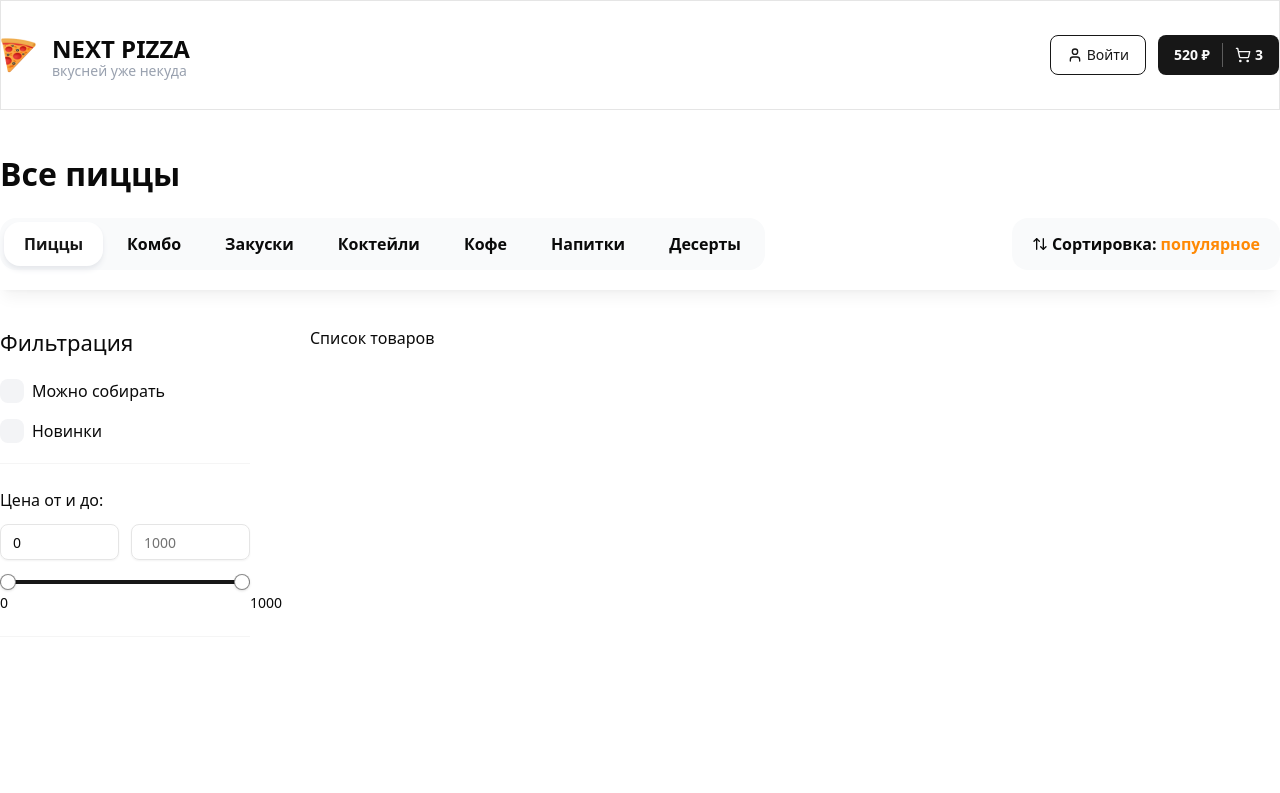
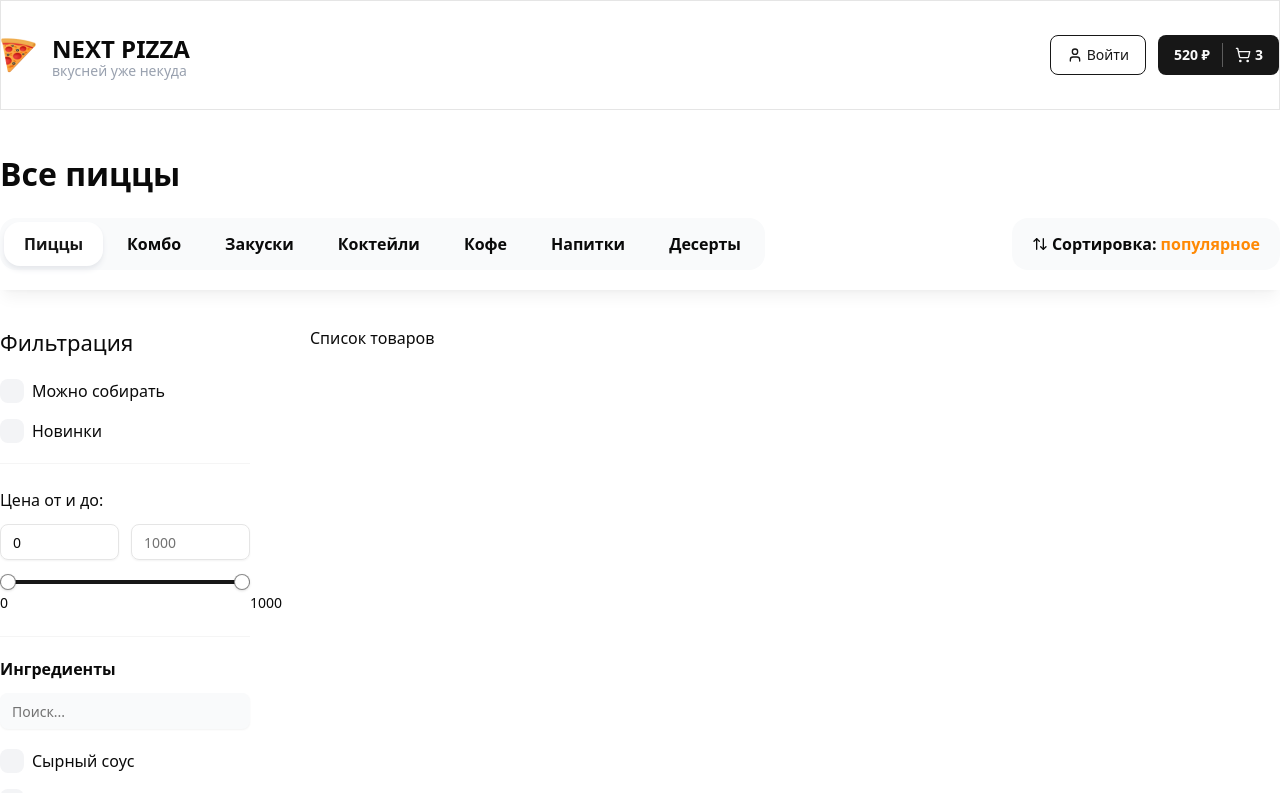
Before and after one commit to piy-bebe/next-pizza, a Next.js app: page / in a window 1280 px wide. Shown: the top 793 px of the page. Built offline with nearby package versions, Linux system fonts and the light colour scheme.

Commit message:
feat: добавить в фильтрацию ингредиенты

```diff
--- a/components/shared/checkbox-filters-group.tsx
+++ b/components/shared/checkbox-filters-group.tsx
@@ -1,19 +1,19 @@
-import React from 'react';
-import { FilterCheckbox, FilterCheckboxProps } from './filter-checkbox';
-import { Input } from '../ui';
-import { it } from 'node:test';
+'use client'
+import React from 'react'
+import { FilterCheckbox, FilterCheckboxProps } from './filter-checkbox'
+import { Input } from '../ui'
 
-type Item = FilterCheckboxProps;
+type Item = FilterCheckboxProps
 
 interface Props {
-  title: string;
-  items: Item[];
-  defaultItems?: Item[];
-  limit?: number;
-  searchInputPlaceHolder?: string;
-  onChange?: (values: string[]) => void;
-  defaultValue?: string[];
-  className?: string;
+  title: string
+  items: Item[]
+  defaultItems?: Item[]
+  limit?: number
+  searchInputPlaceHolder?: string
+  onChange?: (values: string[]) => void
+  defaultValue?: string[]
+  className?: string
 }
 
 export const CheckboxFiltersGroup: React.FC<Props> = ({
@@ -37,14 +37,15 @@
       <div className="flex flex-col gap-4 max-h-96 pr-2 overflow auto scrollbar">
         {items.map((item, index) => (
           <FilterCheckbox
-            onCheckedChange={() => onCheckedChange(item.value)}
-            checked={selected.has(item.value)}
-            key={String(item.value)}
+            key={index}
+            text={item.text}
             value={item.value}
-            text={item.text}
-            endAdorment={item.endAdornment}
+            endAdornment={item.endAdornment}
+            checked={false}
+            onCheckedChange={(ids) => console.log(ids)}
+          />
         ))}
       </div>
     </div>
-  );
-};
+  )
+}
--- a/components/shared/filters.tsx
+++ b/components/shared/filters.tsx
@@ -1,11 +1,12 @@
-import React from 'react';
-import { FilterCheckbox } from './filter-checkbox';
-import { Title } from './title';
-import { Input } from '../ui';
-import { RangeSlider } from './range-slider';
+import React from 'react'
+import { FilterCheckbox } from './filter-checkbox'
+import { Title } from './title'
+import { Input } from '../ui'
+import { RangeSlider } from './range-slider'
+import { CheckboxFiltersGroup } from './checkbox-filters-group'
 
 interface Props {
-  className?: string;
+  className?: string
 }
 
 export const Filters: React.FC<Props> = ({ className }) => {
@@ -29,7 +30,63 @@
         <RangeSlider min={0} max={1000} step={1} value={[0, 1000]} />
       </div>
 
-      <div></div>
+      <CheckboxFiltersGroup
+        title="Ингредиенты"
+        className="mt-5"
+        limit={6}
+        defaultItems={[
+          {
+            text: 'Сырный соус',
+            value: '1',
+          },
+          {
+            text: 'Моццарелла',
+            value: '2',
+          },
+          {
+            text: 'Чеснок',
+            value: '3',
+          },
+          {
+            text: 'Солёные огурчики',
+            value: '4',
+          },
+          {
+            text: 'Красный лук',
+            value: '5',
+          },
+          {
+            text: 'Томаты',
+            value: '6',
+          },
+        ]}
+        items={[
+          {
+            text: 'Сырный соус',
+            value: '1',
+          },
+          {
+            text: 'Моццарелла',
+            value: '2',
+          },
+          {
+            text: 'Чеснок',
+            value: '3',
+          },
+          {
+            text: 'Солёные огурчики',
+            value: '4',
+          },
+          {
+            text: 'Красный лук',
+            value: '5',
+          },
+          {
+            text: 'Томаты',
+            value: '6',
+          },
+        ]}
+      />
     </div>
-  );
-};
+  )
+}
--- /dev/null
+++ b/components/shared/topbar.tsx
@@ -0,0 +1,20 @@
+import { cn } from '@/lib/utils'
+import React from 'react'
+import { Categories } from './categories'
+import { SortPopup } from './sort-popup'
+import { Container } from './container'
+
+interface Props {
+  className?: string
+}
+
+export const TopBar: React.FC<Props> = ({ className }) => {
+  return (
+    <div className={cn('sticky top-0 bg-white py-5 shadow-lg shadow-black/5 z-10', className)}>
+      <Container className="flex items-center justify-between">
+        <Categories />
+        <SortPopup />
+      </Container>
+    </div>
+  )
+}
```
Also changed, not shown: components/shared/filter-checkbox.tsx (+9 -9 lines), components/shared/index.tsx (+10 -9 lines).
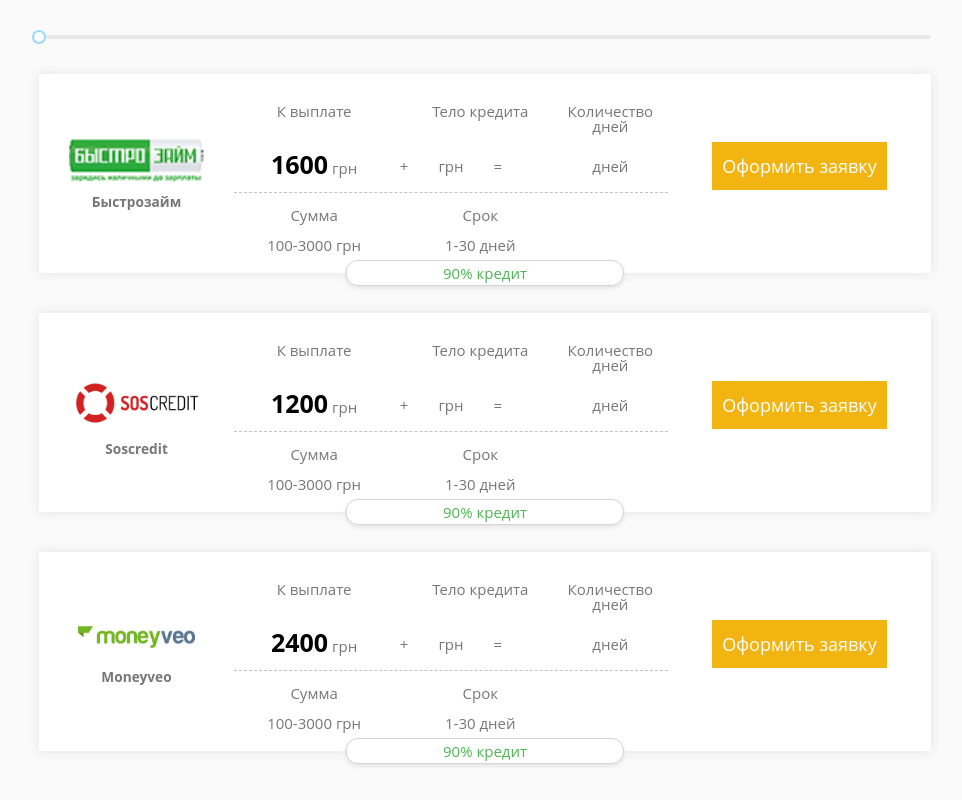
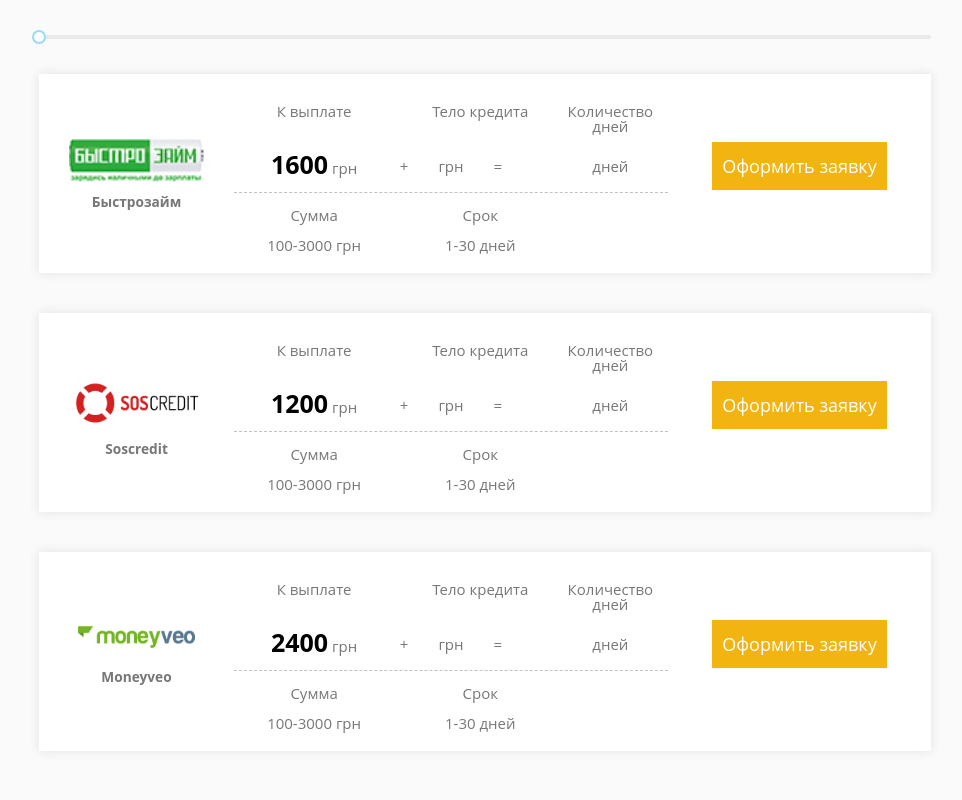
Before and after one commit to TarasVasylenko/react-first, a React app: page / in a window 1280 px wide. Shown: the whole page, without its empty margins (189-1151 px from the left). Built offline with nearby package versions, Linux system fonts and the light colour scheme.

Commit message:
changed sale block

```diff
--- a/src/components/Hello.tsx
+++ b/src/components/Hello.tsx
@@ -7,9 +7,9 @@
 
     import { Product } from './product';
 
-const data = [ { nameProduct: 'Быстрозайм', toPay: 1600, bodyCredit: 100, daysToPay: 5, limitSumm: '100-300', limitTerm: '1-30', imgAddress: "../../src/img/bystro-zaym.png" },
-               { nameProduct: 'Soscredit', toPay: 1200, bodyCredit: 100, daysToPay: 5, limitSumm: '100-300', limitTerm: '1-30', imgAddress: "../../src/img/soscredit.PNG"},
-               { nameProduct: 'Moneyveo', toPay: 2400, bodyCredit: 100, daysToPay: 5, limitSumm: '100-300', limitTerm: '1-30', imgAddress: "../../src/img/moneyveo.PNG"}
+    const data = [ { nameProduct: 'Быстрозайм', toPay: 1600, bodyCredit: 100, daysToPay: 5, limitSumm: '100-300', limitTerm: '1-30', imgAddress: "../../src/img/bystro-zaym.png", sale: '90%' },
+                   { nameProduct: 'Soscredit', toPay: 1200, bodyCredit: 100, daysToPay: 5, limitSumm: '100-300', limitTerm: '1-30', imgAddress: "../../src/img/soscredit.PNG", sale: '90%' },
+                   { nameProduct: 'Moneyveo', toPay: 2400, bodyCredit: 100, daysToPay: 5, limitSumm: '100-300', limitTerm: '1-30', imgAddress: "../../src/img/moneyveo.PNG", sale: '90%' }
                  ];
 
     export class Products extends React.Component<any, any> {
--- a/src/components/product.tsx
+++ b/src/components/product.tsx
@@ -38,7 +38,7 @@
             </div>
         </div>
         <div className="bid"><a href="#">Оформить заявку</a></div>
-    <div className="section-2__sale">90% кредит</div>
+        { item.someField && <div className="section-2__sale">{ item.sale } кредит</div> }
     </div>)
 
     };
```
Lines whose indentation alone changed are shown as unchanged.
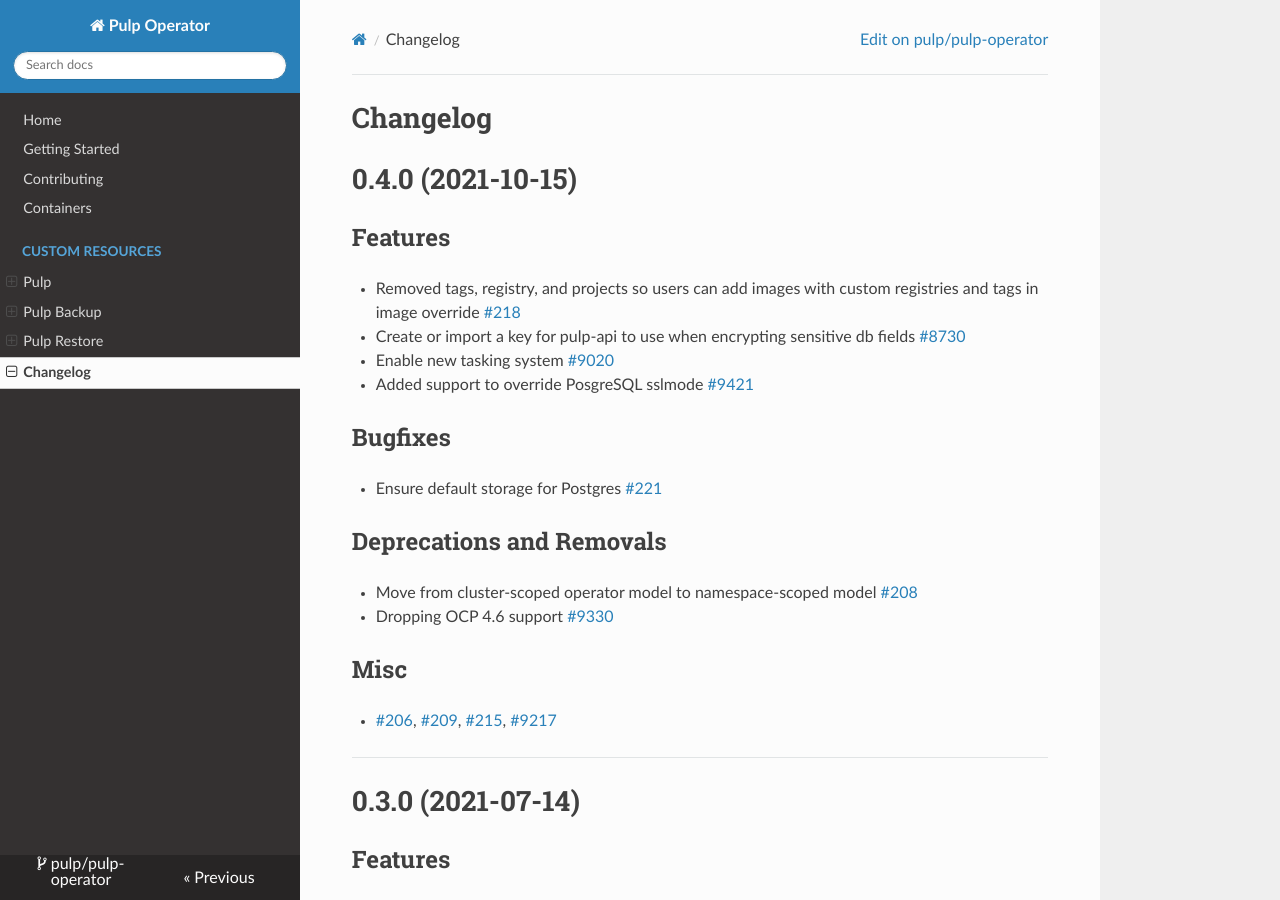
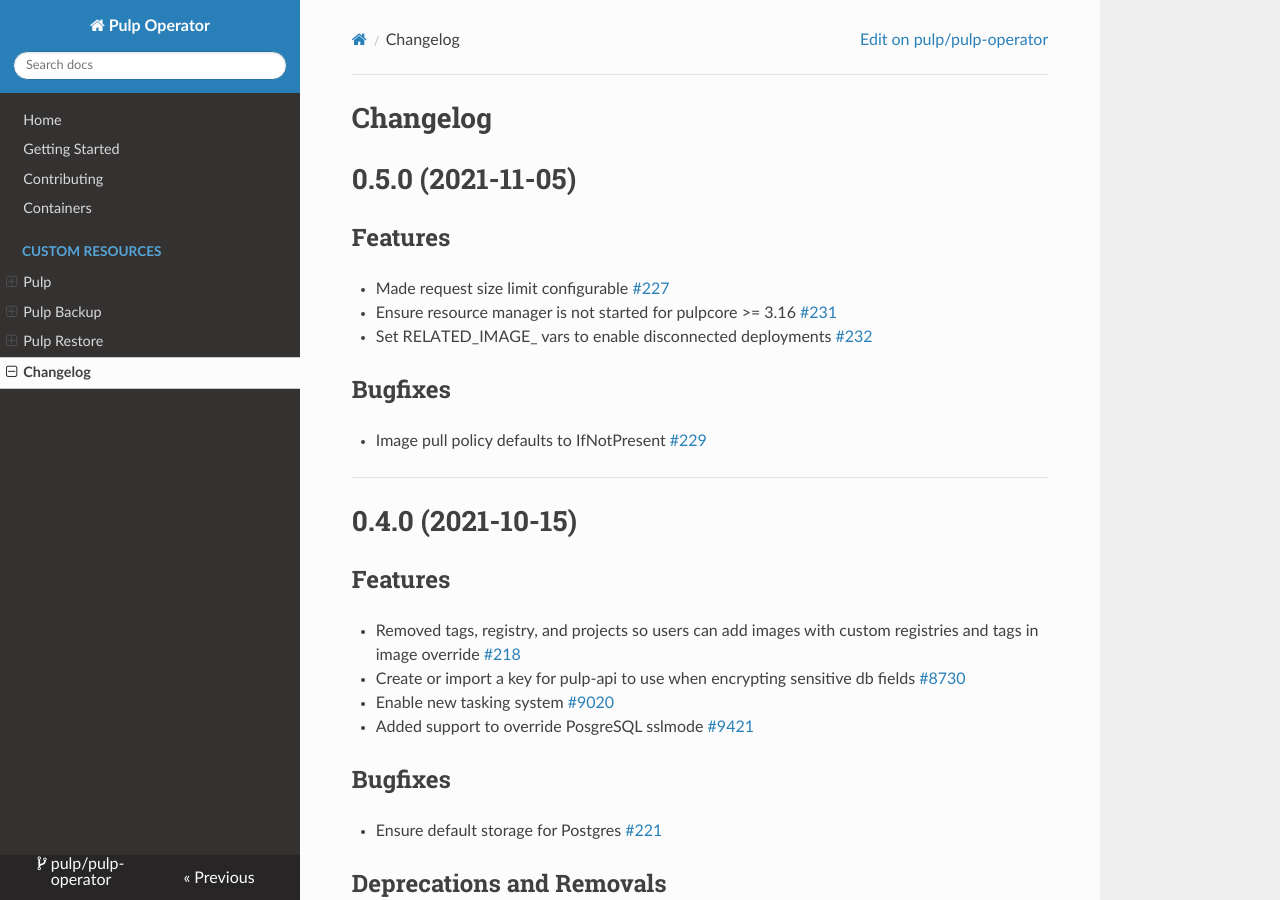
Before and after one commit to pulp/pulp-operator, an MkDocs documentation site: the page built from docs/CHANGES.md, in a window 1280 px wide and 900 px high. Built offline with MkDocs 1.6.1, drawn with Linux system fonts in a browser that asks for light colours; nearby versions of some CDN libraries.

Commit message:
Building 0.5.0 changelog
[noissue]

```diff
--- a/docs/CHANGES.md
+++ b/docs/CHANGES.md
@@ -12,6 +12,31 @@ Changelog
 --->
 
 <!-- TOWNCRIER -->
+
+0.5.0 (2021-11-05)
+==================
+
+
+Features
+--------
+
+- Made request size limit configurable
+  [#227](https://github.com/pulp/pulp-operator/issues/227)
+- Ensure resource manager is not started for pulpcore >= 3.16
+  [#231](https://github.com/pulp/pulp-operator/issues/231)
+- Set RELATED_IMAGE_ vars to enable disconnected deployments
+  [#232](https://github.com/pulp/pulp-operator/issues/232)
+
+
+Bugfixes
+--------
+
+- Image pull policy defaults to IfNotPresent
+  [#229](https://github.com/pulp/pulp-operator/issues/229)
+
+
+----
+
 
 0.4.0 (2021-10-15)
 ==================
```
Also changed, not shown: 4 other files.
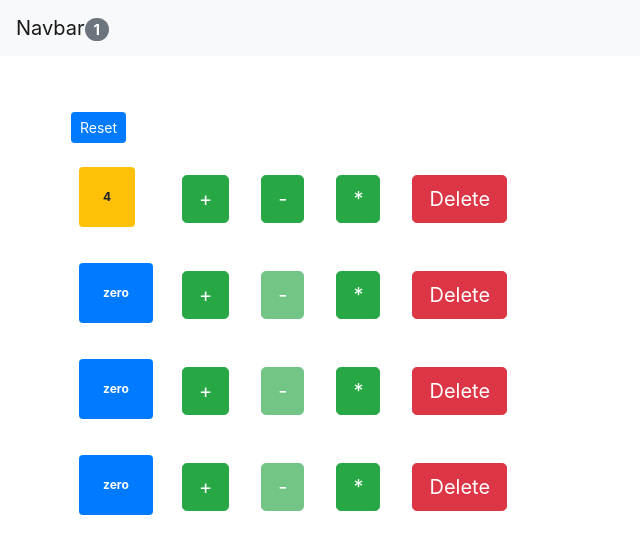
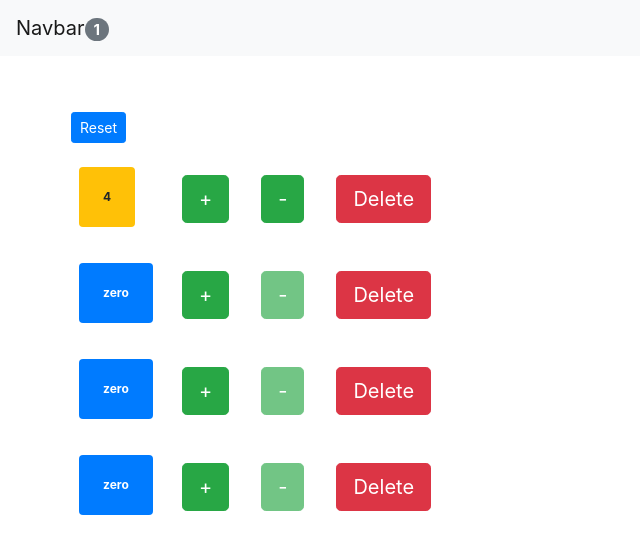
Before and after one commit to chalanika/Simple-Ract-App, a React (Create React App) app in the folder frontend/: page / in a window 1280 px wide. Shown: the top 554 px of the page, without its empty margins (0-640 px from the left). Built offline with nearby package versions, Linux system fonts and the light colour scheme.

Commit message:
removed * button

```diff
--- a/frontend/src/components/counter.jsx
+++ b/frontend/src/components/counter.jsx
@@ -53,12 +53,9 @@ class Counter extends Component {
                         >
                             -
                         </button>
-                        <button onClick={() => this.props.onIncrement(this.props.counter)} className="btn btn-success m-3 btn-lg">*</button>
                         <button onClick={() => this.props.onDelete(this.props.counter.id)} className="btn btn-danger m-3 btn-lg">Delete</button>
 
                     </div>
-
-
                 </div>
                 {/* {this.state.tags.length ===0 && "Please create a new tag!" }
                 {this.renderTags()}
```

> Work request:
Search the material above for "CheckboxFiltersGroup". Copy each line that has it.

> Answer space:
 export const CheckboxFiltersGroup: React.FC<Props> = ({
+import { CheckboxFiltersGroup } from './checkbox-filters-group'
+      <CheckboxFiltersGroup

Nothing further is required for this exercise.